Self-Driving Fords Set for Lyft-off in Miami and Austin
Ford might have to adjust its slogan from “Have you driven a Ford lately?” to “Has a Ford driven you lately?” On Wednesday, America’s second-largest auto manufacturer announced it will launch a fleet of self-driving cars in a partnership with…
Ford might have to adjust its slogan from “Have you driven a Ford lately?” to “Has a Ford driven you lately?”
On Wednesday, America’s second-largest auto manufacturer announced it will launch a fleet of self-driving cars in a partnership with ride-hailing app Lyft and Argo AI in Miami by the end of this year.
The Model T Of Autonomy
The race to a self-driving future is hitting full throttle among top automakers. General Motors says it expects to sell consumers autonomous vehicles this decade, Volkswagen plans to launch a self-driving microbus with Argo by 2025, and Ford is investing $29 billion in autonomous and electric vehicles over the next few years.
Ford’s already testing fleets in a half-dozen major U.S. cities with tech from Argo, a self-driving startup it’s backing alongside VW. And now autonomous Ford models are nearly ready for roll-out:
- Ford, Lyft, and Argo estimate customers using the ride-hailing app in multiple markets will be served by at least 1,000 self-driving cars within five years.

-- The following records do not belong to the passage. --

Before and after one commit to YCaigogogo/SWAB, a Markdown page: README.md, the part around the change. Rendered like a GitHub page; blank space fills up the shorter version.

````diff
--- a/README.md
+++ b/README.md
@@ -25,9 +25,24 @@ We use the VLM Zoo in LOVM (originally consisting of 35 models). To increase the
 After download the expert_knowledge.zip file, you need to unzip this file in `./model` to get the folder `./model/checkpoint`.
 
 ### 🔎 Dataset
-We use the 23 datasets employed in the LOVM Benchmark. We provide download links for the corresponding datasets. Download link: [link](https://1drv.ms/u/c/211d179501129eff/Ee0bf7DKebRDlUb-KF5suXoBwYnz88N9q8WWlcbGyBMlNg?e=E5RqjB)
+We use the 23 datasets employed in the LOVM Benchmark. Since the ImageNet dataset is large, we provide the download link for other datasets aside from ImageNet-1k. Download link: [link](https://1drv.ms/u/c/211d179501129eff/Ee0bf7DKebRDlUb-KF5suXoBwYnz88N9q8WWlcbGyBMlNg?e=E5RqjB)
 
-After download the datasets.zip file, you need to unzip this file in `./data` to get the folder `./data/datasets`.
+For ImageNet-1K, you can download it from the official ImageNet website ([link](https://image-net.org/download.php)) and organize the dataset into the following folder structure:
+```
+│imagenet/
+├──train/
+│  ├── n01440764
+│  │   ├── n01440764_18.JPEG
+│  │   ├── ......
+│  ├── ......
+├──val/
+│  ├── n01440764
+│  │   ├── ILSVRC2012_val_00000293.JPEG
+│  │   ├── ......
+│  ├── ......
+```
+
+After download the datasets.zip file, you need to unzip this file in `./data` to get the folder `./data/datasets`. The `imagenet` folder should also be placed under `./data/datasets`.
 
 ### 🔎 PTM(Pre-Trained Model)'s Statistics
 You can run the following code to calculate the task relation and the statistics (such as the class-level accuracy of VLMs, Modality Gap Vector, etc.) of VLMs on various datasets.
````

After launching in Miami later this year, Austin will see a roll-out in 2022.
- Argo AI is banking heavily on its tech going commercial and plans to go public as early as this year with a valuation expected to reach above $7 billion.
Self-Driver’s Ed: The autonomous cars that serve Lyft riders won’t be fully independent just yet. They’ll still require safety drivers, who can take over if needed. If manual intervention isn’t necessary, the driver can simply stick to the usual chats about sports or the weather.
Can’t Do It Alone: Lyft’s reliance on Ford and Argo is the latest move among ride-hailing apps abandoning costly in-house autonomous projects to instead seek out partners with self-driving expertise. Uber sold its self-driving unit to Hyundai and Amazon-backed startup Aurora in December, and in April, Lyft said it’s unloading its autonomous vehicle unit to a Toyota subsidiary for $550 million.